• Problem description:
All of the listing should be output exactly, apart from the pictures.

** Source material follows **

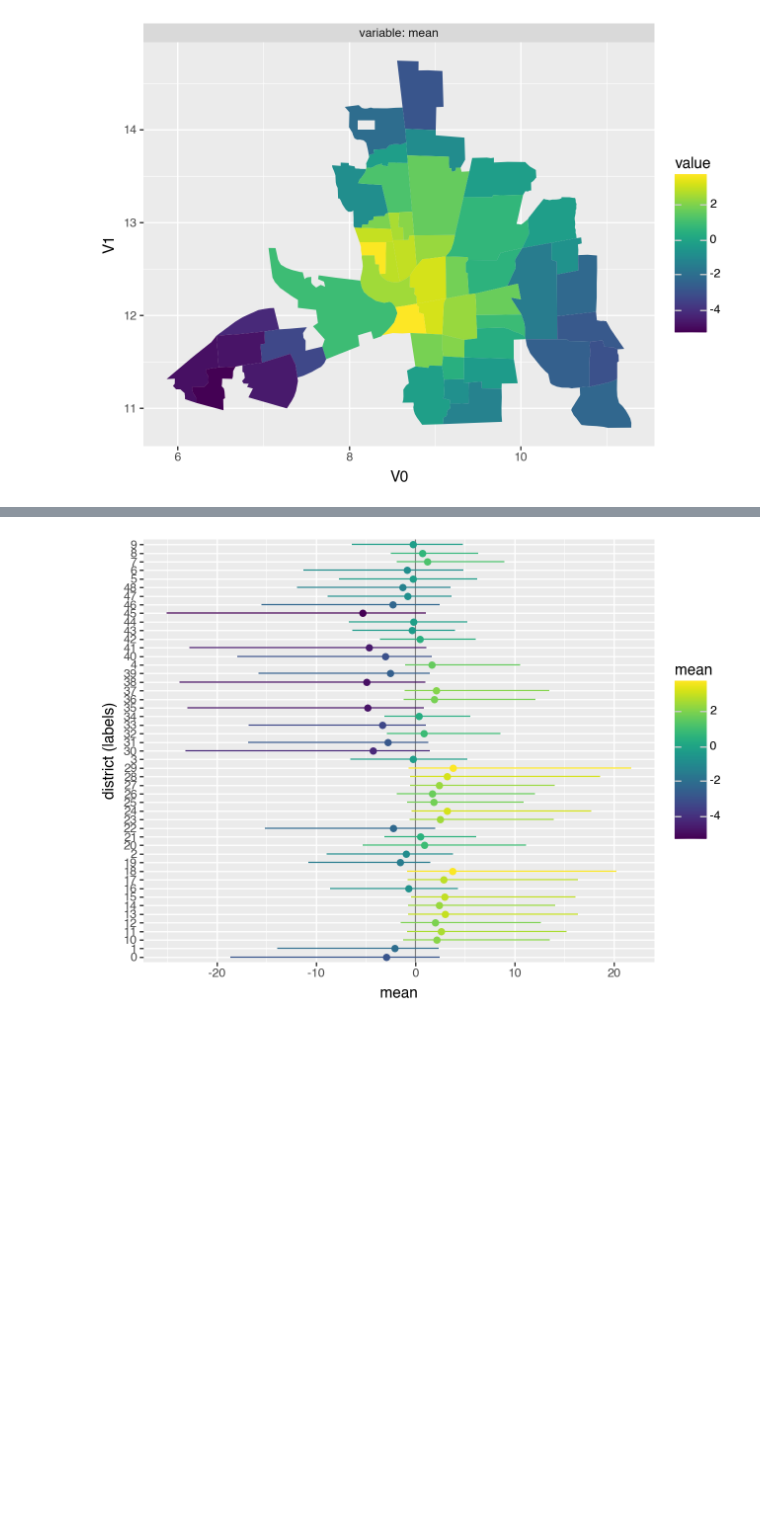
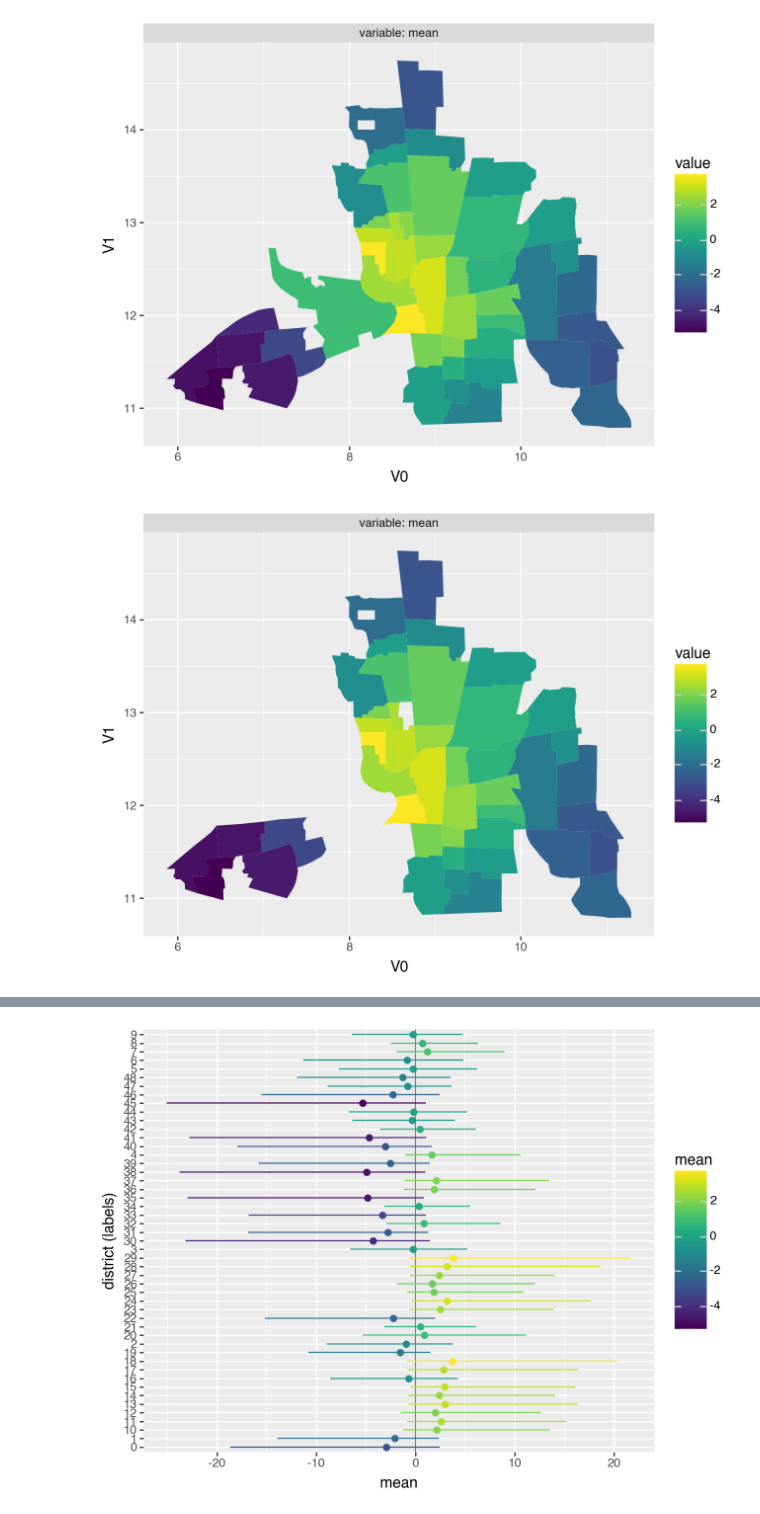
Before and after one commit to liesel-devs/liesel_gam, a Jupyter notebook: notebooks/test_mrf_with_unobserved.ipynb, the cells around one changed output, grey strips where cells are left out. Saved outputs shown, nothing was run; the diff lists cells and outputs as text; code cells hidden in the pictures; blank space fills up the shorter version.

Commit message:
add show_unobserved option to plot_forest and plot_regions

```diff
--- a/notebooks/test_mrf_with_unobserved.ipynb
+++ b/notebooks/test_mrf_with_unobserved.ipynb
@@ -140,6 +140,15 @@ samples = results.get_posterior_samples()
 gam.plot_regions(term=loc.terms["mrf1(district)"], samples=samples, polys=polys)
 # %% [output]
 [figure]
+# %%
+gam.plot_regions(
+    term=loc.terms["mrf1(district)"],
+    samples=samples,
+    polys=polys,
+    show_unobserved=False,
+)
+# %% [output]
+[figure, added]
 # %%
 gam.plot_regions(
     term=loc.terms["mrf1(district)"],
```
Also changed, not shown: parts of 3 cells of this notebook, 1 other file.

** End of Source material **

• Finished exercise:
Before and after one commit to liesel-devs/liesel_gam, a Jupyter notebook: notebooks/test_mrf_with_unobserved.ipynb, the cells around one changed output, grey strips where cells are left out. Saved outputs shown, nothing was run; the diff lists cells and outputs as text; code cells hidden in the pictures; blank space fills up the shorter version.

Commit message:
add show_unobserved option to plot_forest and plot_regions

```diff
--- a/notebooks/test_mrf_with_unobserved.ipynb
+++ b/notebooks/test_mrf_with_unobserved.ipynb
@@ -140,6 +140,15 @@ samples = results.get_posterior_samples()
 gam.plot_regions(term=loc.terms["mrf1(district)"], samples=samples, polys=polys)
 # %% [output]
 [figure]
+# %%
+gam.plot_regions(
+    term=loc.terms["mrf1(district)"],
+    samples=samples,
+    polys=polys,
+    show_unobserved=False,
+)
+# %% [output]
+[figure, added]
 # %%
 gam.plot_regions(
     term=loc.terms["mrf1(district)"],
```
Also changed, not shown: parts of 3 cells of this notebook, 1 other file.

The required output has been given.